» **WORK ORDER**: Exact copies of the lines below are the goal; any images in them are dropped.

[DATA TO PROCESS]

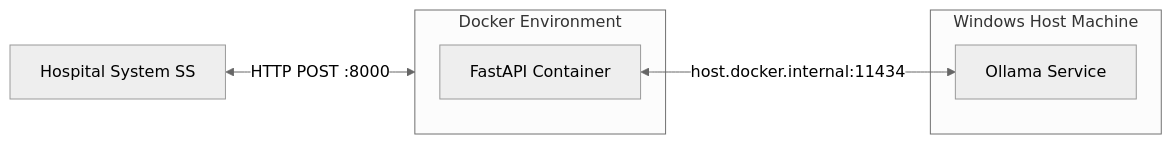
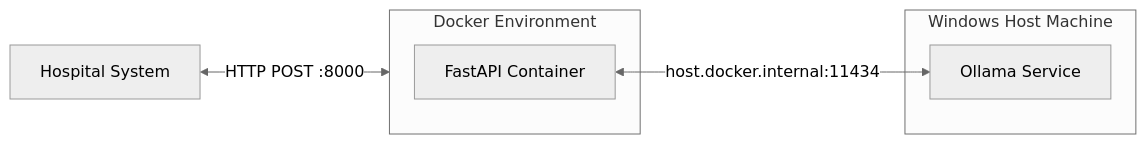
The diagram in README.md (khasemsanm-afk/Gallstone-Model), drawn with Mermaid (neutral theme) before and after one commit. The commit also changed other lines of this file, not shown here.

````diff
--- a/README.md
+++ b/README.md
@@ -13,11 +13,11 @@
 ```mermaid
 flowchart LR
-    SS[Hospital System SS] <-->|HTTP POST :8000| Docker
+    SS[Hospital System] <-->|HTTP POST :8000| Docker
     subgraph Docker ["Docker Environment"]
         API[FastAPI Container]
     end
     subgraph Windows ["Windows Host Machine"]
         OLL[Ollama Service]
     end
     API <-->|host.docker.internal:11434| OLL
 ```
````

[/DATA TO PROCESS]

» **WRITTEN ANSWER**:
The diagram in README.md (khasemsanm-afk/Gallstone-Model), drawn with Mermaid (neutral theme) before and after one commit. The commit also changed other lines of this file, not shown here.

````diff
--- a/README.md
+++ b/README.md
@@ -13,11 +13,11 @@
 ```mermaid
 flowchart LR
-    SS[Hospital System SS] <-->|HTTP POST :8000| Docker
+    SS[Hospital System] <-->|HTTP POST :8000| Docker
     subgraph Docker ["Docker Environment"]
         API[FastAPI Container]
     end
     subgraph Windows ["Windows Host Machine"]
         OLL[Ollama Service]
     end
     API <-->|host.docker.internal:11434| OLL
 ```
````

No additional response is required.